*** RECORDS FOR THE EXERCISE ***

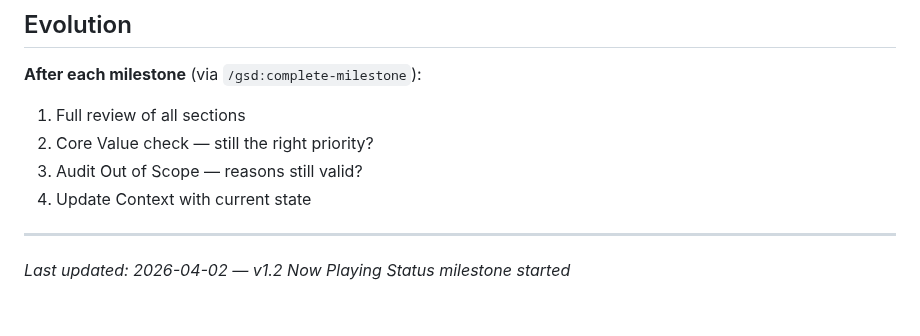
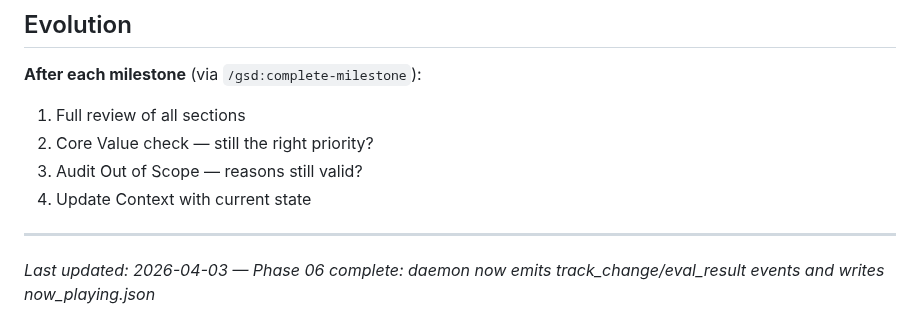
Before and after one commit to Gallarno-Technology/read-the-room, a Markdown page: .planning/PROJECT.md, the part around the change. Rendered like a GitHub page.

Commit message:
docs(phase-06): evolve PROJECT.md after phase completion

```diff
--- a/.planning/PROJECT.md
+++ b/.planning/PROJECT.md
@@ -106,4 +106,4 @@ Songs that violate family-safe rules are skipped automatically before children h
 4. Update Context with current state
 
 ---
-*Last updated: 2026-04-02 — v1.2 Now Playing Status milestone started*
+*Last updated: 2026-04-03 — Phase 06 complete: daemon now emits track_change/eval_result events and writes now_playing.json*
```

*** End of RECORDS FOR THE EXERCISE ***
*** RECORDS FOR THE EXERCISE ***

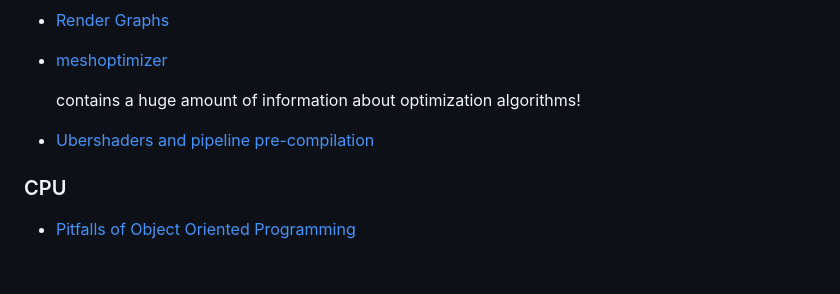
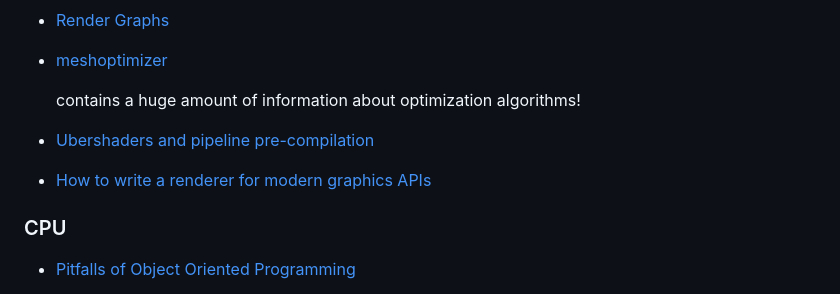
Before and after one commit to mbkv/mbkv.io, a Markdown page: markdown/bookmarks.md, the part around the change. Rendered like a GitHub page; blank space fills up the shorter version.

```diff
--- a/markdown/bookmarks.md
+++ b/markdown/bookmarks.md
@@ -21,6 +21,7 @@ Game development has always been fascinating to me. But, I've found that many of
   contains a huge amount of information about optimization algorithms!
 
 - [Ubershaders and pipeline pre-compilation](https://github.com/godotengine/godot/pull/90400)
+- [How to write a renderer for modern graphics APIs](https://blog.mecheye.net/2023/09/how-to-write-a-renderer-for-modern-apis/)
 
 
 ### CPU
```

*** End of RECORDS FOR THE EXERCISE ***

TASK INSTRUCTIONS: Copy out each line of the material that holds the word "bookmarks".

RESPONSE AREA:
Before and after one commit to mbkv/mbkv.io, a Markdown page: markdown/bookmarks.md, the part around the change. Rendered like a GitHub page; blank space fills up the shorter version.
--- a/markdown/bookmarks.md
+++ b/markdown/bookmarks.md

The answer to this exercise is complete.